# [WHAT YOU WILL DO]
Please filter the data below down to the lines holding the string "natural".

# [EXCERPTED RECORDS]
*** Begin section ***

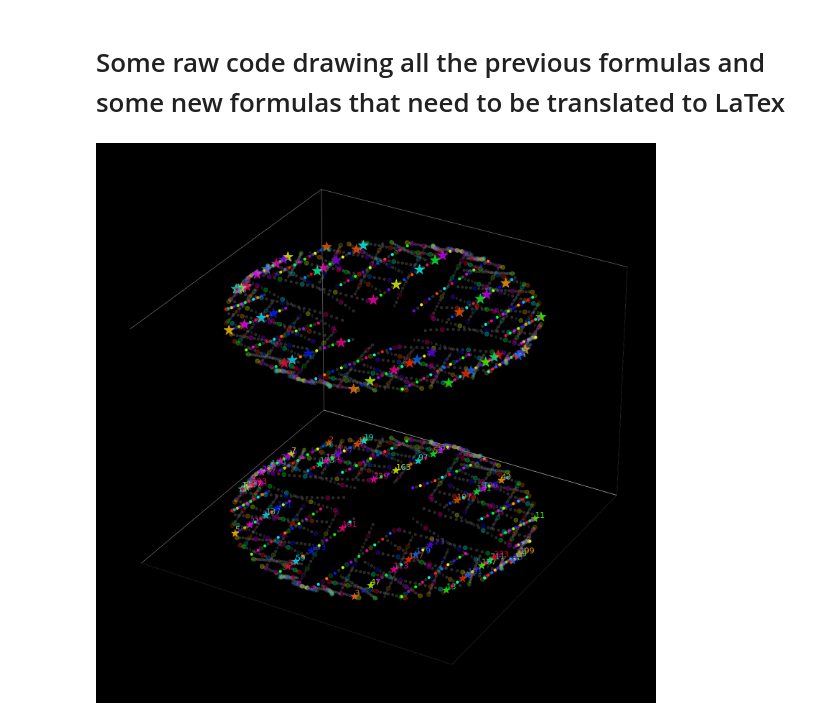
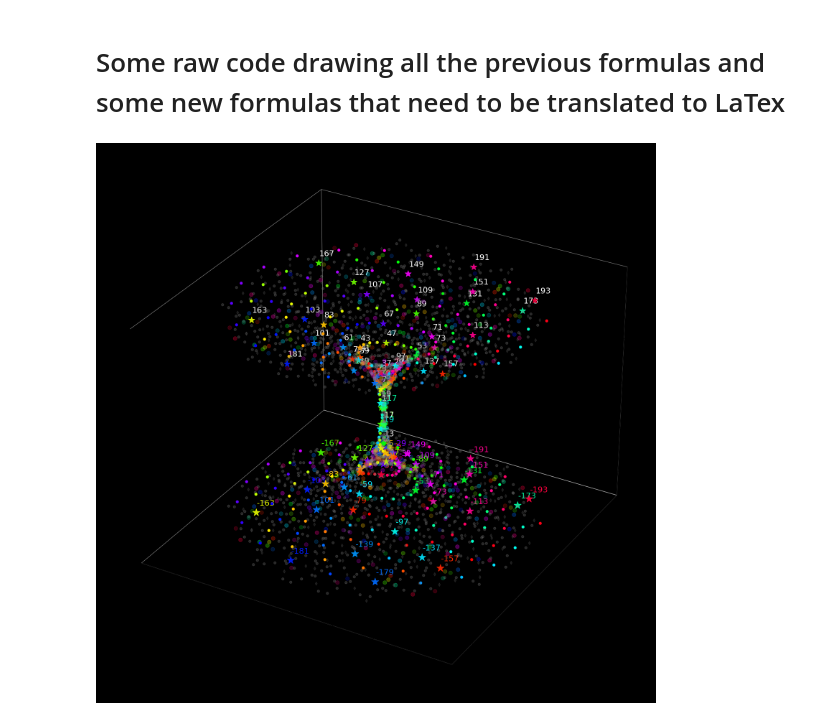
Before and after one commit to fbunc/eigen_atlas_raw, a Jupyter notebook: 000_Prime_Bending.ipynb, the cells around one changed output. Saved outputs shown, nothing was run; the diff lists cells and outputs as text; code cells hidden in the pictures.

```diff
--- a/000_Prime_Bending.ipynb
+++ b/000_Prime_Bending.ipynb
@@ -440,13 +440,13 @@ def get_eigen_atlas_2D(input_symbol,sym_src,start_index,batch_size,M,To,k_o,r_o,
     return df
 # %%
 # Inputs for basic eigenwheel_generator
-sessions    = 6
+sessions    = 5
 To=39
 M=To
-stretch_space=0.004 # 4 is one "natural" factor
-stretch_time=3
-phase=5
-norm=3
+stretch_space=2 # 4D is one "natural" factor  (test also 0.001)
+stretch_time=3 # 3 is one of the "natural" factors for (3D time)
+phase=5 # 5 is one of the "natural" phase ratios
+norm=3  # 3 is one of the "natural" amplitude ratios
 
 sym_src='nmod' # 'nmod' , 'input' or 'rand'
 
@@ -544,7 +544,7 @@ end=batch_size
 #Plot settings (flags)
 allow_plot = 1
 allow_scatter = 1
-allow_text = 0
+allow_text = 1
 allow_anim_png = 0
 mode ='3D' # '2D' or '3D'
 
@@ -591,14 +591,14 @@ symbol_color  =cm.get_cmap(colormap_symbol, M)
 symbol_size =base_symbol_size*np.ones(batch_size,dtype=int)
 text_size =base_text_size*np.ones(batch_size,dtype=int)
 # %%
-def plot_eigenwheels_v2(eigen_atlas,sx,sy,start,end,allow_scatter,allow_text,allow_anim_png,mode,symbol_size,text_size,time_color,symbol_color):
+def plot_eigen_atlas(eigen_atlas,sx,sy,start,end,allow_scatter,allow_text,allow_anim_png,mode,symbol_size,text_size,time_color,symbol_color):
     x=eigen_atlas.z_carrier.values.real
     y=eigen_atlas.z_carrier.values.imag
     symbol=eigen_atlas.symbol.values
     smod=eigen_atlas.smod.values
     isprime=eigen_atlas.is_n_prime.values
-    ff=3
-    aa=0.1
+    ff=2.3
+    aa=0.3
     if mode=='3D':
         z=np.log(np.abs(x+1j*y))
         plt.style.use('dark_background')
@@ -635,7 +635,7 @@ def plot_eigenwheels_v2(eigen_atlas,sx,sy,start,end,allow_scatter,allow_text,all
 
                 if isprime[n]:
 
-                    ax.scatter(x[n],y[n],-z[n],color=symbol_color(symbol[n-d_0]),s=sz_2*ff*3,marker=L_0,alpha=0.8)
+                    ax.scatter(x[n],y[n],-z[n],color=symbol_color(symbol[n-d_0]),s=sz_2*ff*4,marker=L_0,alpha=0.9)
                     ax.scatter(x[n],-y[n],-z[n],color=symbol_color(symbol[n-d_0]),s=sz_4*ff,marker=L_3,alpha=0.2)
                     ax.scatter(-x[n],y[n],-z[n],color=symbol_color(symbol[n-d_0]),s=sz_4*ff,marker=L_3,alpha=0.2)
                     ax.scatter(-x[n],-y[n],-z[n],color=symbol_color(symbol[n-d_0]),s=sz_4*ff,marker=L_3,alpha=0.2)
@@ -644,9 +644,9 @@ def plot_eigenwheels_v2(eigen_atlas,sx,sy,start,end,allow_scatter,allow_text,all
                     ax.scatter(-y[n],x[n],-z[n],color=symbol_color(symbol[n-d_0]),s=sz_4*ff,marker=L_3,alpha=0.3)
                     ax.scatter(-y[n],-x[n],-z[n],color=symbol_color(symbol[n-d_0]),s=sz_4*ff,marker=L_3,alpha=0.3)
 
-                    ax.text(x[n]+aa,y[n]+aa,-z[n]+aa,str(n), color=symbol_color(symbol[n-0]), size=text_size[n])
+                    ax.text(x[n]+aa,y[n]+aa,-z[n]+aa,str(-n), color=symbol_color(symbol[n-0]), size=text_size[n])
 
-                    ax.scatter(x[n],y[n],z[n],color=symbol_color(symbol[n-d_0]),s=sz_4*ff*6,marker=L_0,alpha=0.8)
+                    ax.scatter(x[n],y[n],z[n],color=symbol_color(symbol[n-d_0]),s=sz_4*ff*3,marker=L_0,alpha=0.9)
                     ax.scatter(x[n],-y[n],z[n],color=symbol_color(symbol[n-d_0]),s=sz_4*ff,marker=L_3,alpha=0.2)
                     ax.scatter(-x[n],y[n],z[n],color=symbol_color(symbol[n-d_0]),s=sz_4*ff,marker=L_3,alpha=0.2)
                     ax.scatter(-x[n],-y[n],z[n],color=symbol_color(symbol[n-d_0]),s=sz_4*ff,marker=L_3,alpha=0.2)
@@ -655,8 +655,7 @@ def plot_eigenwheels_v2(eigen_atlas,sx,sy,start,end,allow_scatter,allow_text,all
                     ax.scatter(-y[n],x[n],z[n],color=symbol_color(symbol[n-d_0]),s=sz_4*ff,marker=L_3,alpha=0.3)
                     ax.scatter(-y[n],-x[n],z[n],color=symbol_color(symbol[n-d_0]),s=sz_4*ff,marker=L_3,alpha=0.3)
                     if allow_text:
-                        ax.text(x[n]+aa,y[n]+aa,z[n]+aa,str(n), color=symbol_color(symbol[n-0]), size=text_size[n])
-
+                        ax.text(x[n]+aa,y[n]+aa,z[n]+aa,str(n), color='white', size=text_size[n])
                     #
                     # ax.scatter(x[n],z[n],y[n],color='aqua',s=sz_1*ff*2,marker=L_0)
                     # ax.scatter(x[n],z[n],-y[n],color='brown',s=sz_2*ff,marker=L_1,alpha=0.2)
@@ -768,6 +767,6 @@ def plot_eigenwheels_v2(eigen_atlas,sx,sy,start,end,allow_scatter,allow_text,all
                   plt.savefig('./img/geometric_numbers_%d.png' % n)
 # %%
 allow_anim_png=0
-plot_eigenwheels_v2(eigen_atlas,sx,sy,start,end,allow_scatter,allow_text,allow_anim_png,mode,symbol_size,text_size,time_color,symbol_color)
+plot_eigen_atlas(eigen_atlas,sx,sy,start,end,allow_scatter,allow_text,allow_anim_png,mode,symbol_size,text_size,time_color,symbol_color)
 # %% [output]
-[figure, old version]
+[figure, new version]
```
Also changed, not shown: 1 other file.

*** End section ***

# [WRITTEN SOLUTION]
-stretch_space=0.004 # 4 is one "natural" factor
+stretch_space=2 # 4D is one "natural" factor  (test also 0.001)
+stretch_time=3 # 3 is one of the "natural" factors for (3D time)
+phase=5 # 5 is one of the "natural" phase ratios
+norm=3  # 3 is one of the "natural" amplitude ratios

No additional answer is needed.